▸ **What the task asks**
Could you filter the records below down to the lines that include the word "package"?

Information START

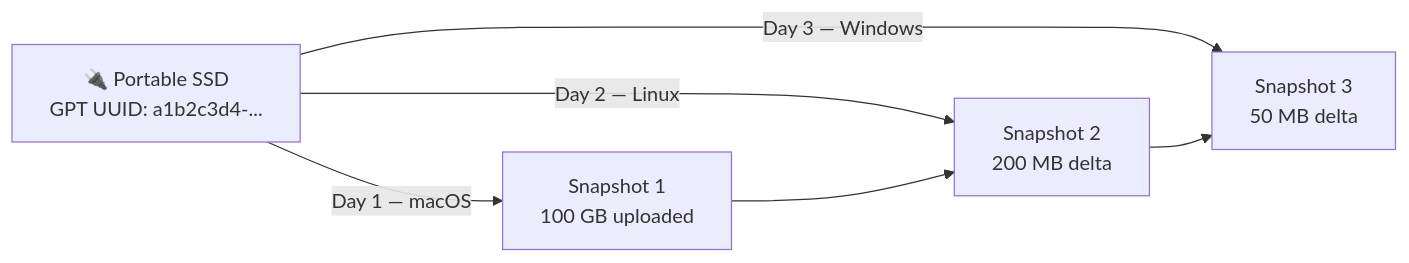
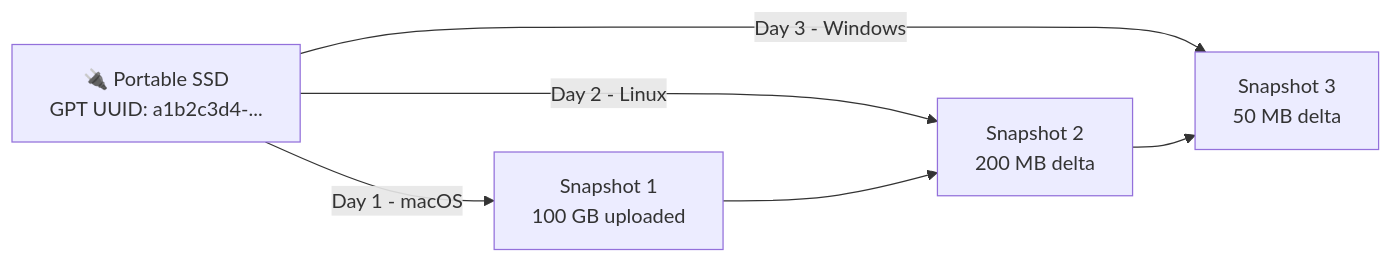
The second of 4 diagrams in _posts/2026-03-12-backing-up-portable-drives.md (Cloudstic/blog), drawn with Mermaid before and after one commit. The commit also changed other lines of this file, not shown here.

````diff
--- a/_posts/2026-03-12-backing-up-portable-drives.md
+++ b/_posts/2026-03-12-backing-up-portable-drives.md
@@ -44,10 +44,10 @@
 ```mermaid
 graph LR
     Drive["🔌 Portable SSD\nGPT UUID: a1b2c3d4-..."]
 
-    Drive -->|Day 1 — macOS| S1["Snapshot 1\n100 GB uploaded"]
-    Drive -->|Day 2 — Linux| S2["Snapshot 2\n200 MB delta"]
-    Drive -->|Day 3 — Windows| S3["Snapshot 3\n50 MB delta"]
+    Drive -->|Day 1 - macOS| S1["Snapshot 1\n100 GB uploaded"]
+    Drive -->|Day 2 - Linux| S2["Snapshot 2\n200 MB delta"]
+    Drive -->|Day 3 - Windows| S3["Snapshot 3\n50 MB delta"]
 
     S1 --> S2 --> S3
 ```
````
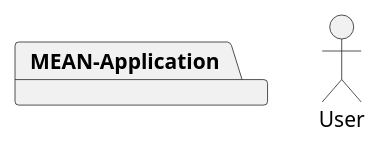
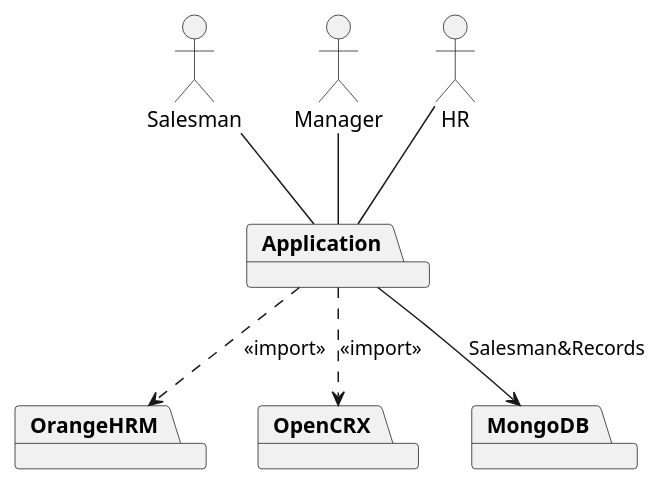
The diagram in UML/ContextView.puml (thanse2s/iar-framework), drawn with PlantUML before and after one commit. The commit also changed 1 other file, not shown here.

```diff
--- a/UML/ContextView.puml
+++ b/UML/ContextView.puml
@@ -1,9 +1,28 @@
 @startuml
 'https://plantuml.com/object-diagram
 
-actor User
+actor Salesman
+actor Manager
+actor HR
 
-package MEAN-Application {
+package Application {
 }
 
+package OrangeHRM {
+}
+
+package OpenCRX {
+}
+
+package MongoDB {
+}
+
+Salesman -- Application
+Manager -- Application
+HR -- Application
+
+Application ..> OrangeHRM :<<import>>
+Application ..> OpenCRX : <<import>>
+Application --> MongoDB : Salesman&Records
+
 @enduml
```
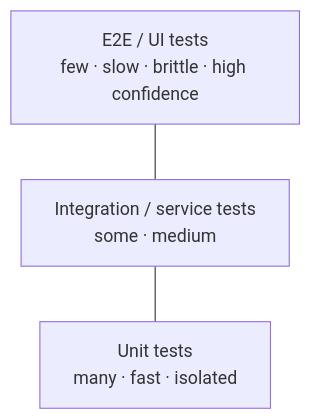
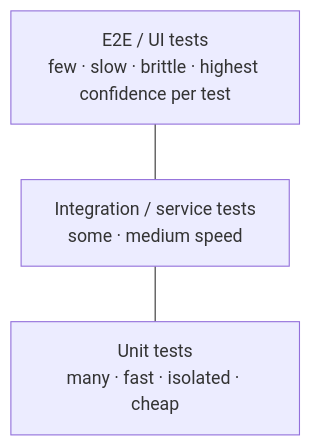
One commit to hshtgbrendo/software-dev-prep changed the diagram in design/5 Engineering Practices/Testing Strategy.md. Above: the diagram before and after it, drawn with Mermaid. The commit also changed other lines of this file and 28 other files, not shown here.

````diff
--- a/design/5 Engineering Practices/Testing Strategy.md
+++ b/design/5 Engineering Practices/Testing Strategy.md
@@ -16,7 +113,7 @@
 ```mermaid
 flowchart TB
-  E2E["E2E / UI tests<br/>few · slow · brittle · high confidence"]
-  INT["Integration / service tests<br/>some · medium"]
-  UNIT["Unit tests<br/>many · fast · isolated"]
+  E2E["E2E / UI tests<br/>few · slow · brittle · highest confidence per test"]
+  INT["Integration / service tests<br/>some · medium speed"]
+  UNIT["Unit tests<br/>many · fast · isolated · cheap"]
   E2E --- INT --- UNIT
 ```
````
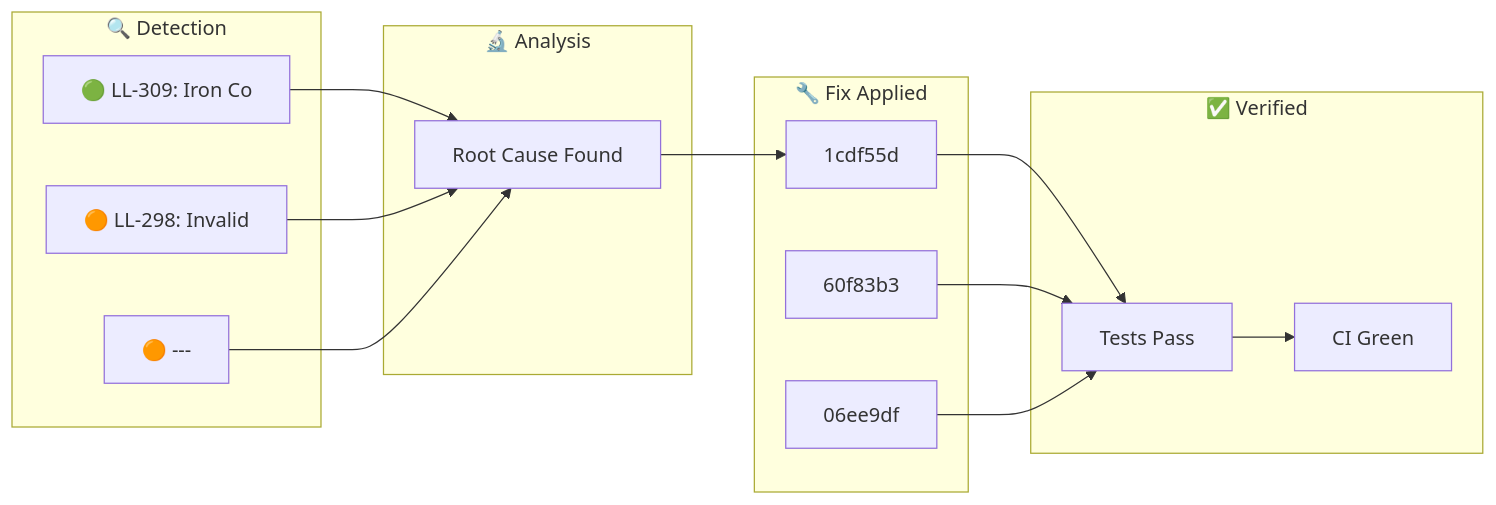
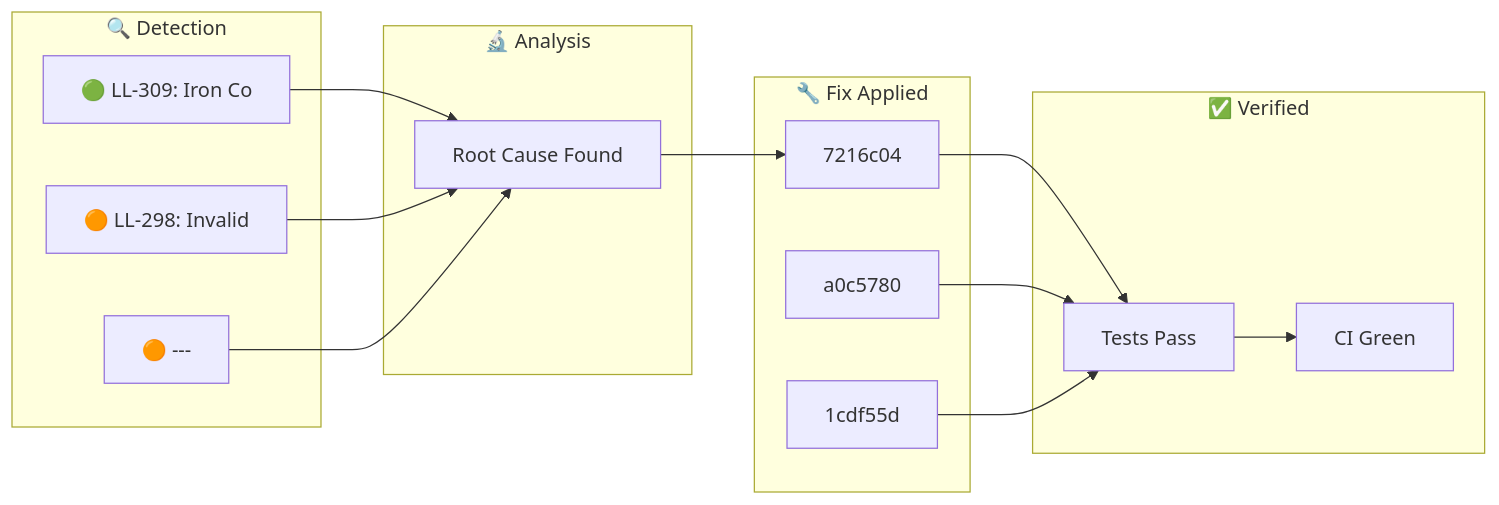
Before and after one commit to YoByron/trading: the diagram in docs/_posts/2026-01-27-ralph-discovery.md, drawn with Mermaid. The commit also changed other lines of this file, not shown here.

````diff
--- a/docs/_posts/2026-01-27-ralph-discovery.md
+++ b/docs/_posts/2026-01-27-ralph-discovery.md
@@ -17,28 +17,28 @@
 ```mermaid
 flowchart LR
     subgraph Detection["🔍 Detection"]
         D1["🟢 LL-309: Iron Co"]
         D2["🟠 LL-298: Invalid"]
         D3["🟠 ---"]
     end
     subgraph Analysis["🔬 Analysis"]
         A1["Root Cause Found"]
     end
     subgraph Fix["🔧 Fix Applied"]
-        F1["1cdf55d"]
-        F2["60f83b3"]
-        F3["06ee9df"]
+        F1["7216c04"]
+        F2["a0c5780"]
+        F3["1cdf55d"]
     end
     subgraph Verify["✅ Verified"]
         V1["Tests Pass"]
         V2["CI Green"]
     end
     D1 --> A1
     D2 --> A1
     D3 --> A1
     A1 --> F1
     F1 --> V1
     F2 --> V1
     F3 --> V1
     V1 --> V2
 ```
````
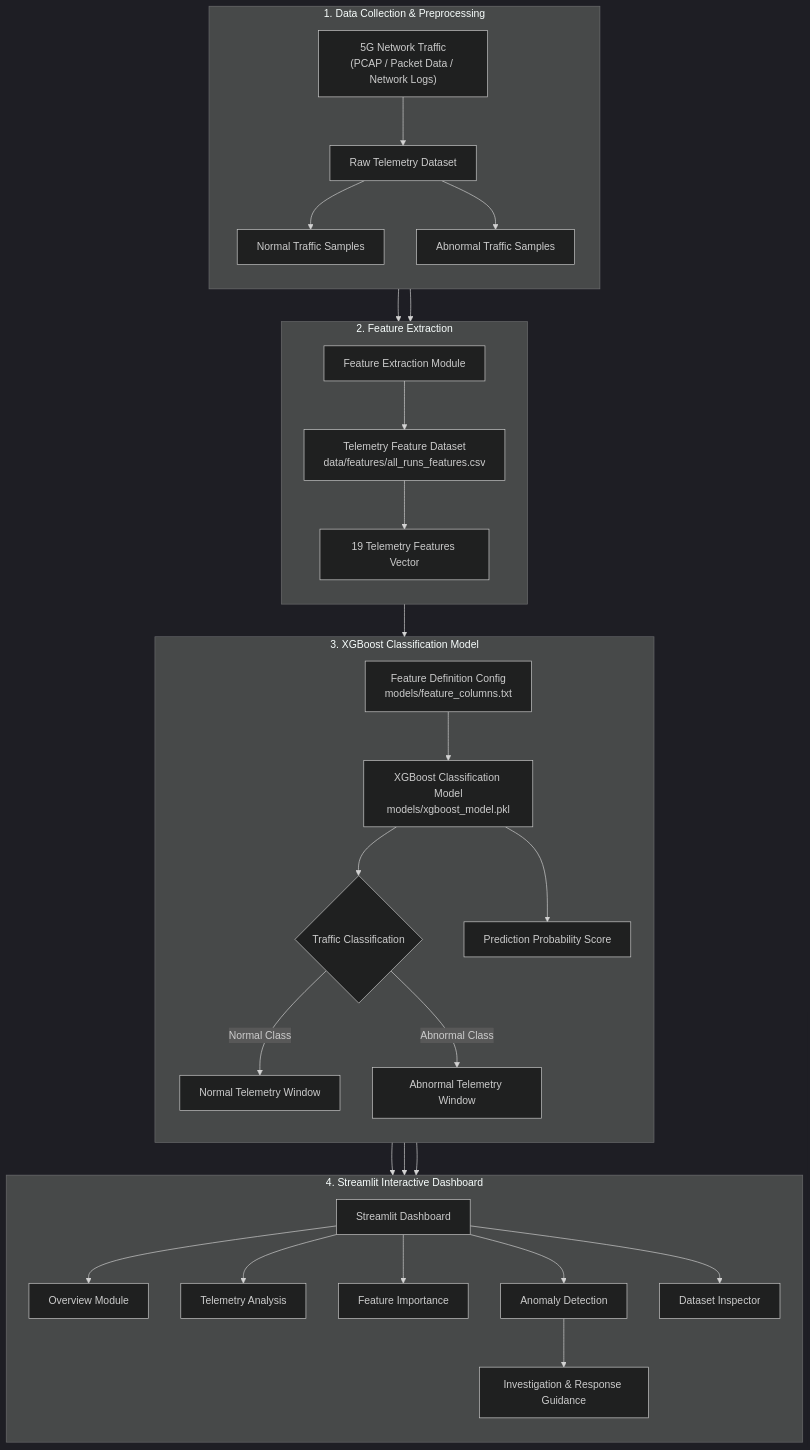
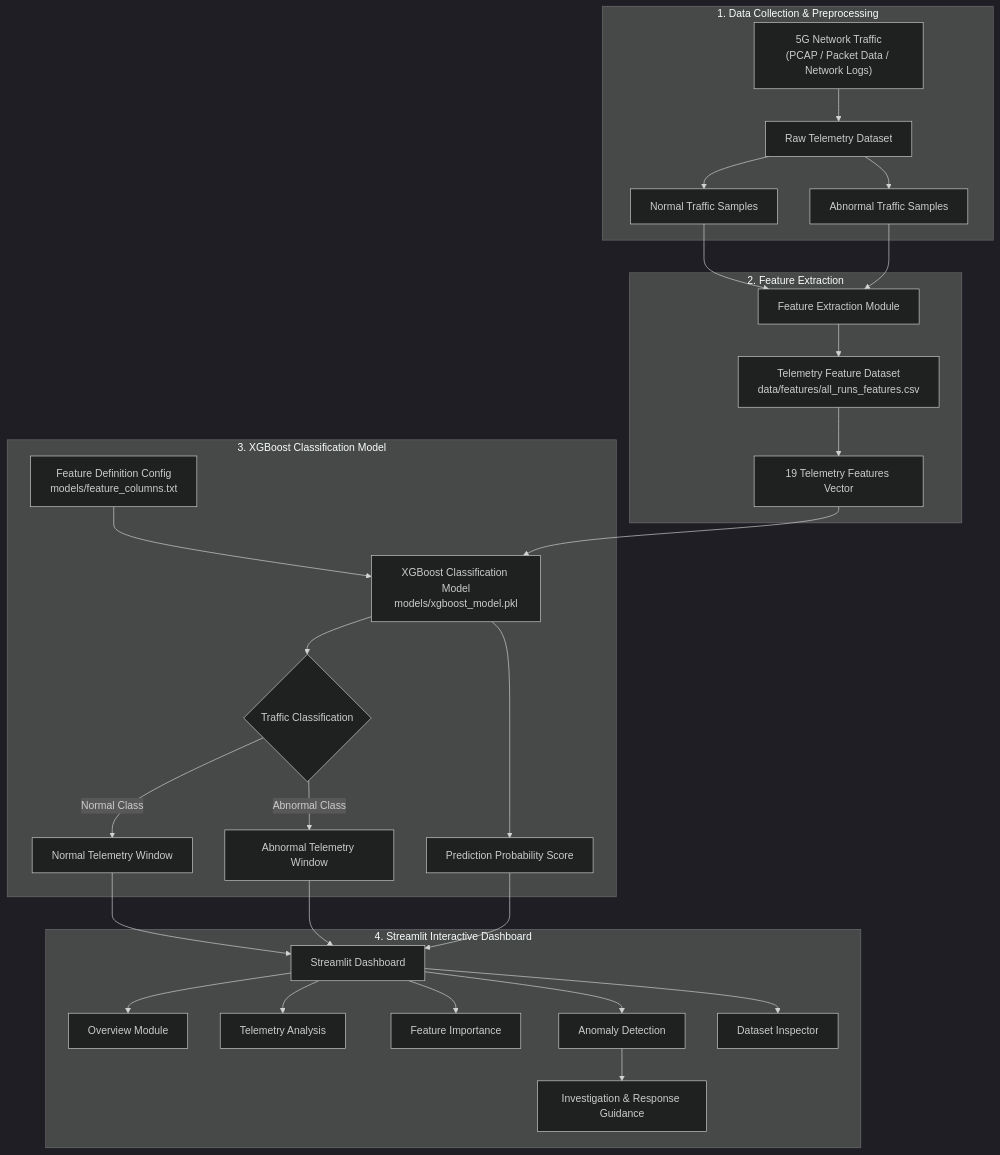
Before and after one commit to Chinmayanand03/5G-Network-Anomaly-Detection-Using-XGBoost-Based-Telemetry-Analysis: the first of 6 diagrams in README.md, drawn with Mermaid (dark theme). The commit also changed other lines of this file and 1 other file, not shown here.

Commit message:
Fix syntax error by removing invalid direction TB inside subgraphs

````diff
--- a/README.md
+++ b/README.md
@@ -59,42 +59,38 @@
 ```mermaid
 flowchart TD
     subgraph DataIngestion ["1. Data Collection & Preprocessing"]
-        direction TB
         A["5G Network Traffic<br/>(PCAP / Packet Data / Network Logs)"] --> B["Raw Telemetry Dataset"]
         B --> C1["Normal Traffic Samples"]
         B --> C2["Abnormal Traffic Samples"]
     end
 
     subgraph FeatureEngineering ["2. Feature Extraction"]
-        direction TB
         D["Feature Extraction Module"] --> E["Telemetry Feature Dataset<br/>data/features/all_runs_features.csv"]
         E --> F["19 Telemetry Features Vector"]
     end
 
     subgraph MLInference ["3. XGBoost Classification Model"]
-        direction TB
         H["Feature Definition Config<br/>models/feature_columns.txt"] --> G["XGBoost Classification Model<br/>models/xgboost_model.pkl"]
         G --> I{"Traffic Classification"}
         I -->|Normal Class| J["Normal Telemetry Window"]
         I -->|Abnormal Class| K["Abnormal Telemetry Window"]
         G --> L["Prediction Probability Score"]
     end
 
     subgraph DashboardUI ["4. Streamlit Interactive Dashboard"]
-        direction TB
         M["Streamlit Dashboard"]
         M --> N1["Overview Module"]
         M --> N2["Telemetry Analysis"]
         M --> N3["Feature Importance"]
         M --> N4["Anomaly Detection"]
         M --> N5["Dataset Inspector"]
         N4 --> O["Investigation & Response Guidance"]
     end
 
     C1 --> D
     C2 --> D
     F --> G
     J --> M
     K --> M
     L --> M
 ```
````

Information END

▸ **Answer to this problem**
-package MEAN-Application {
+package Application {
+package OrangeHRM {
+package OpenCRX {
+package MongoDB {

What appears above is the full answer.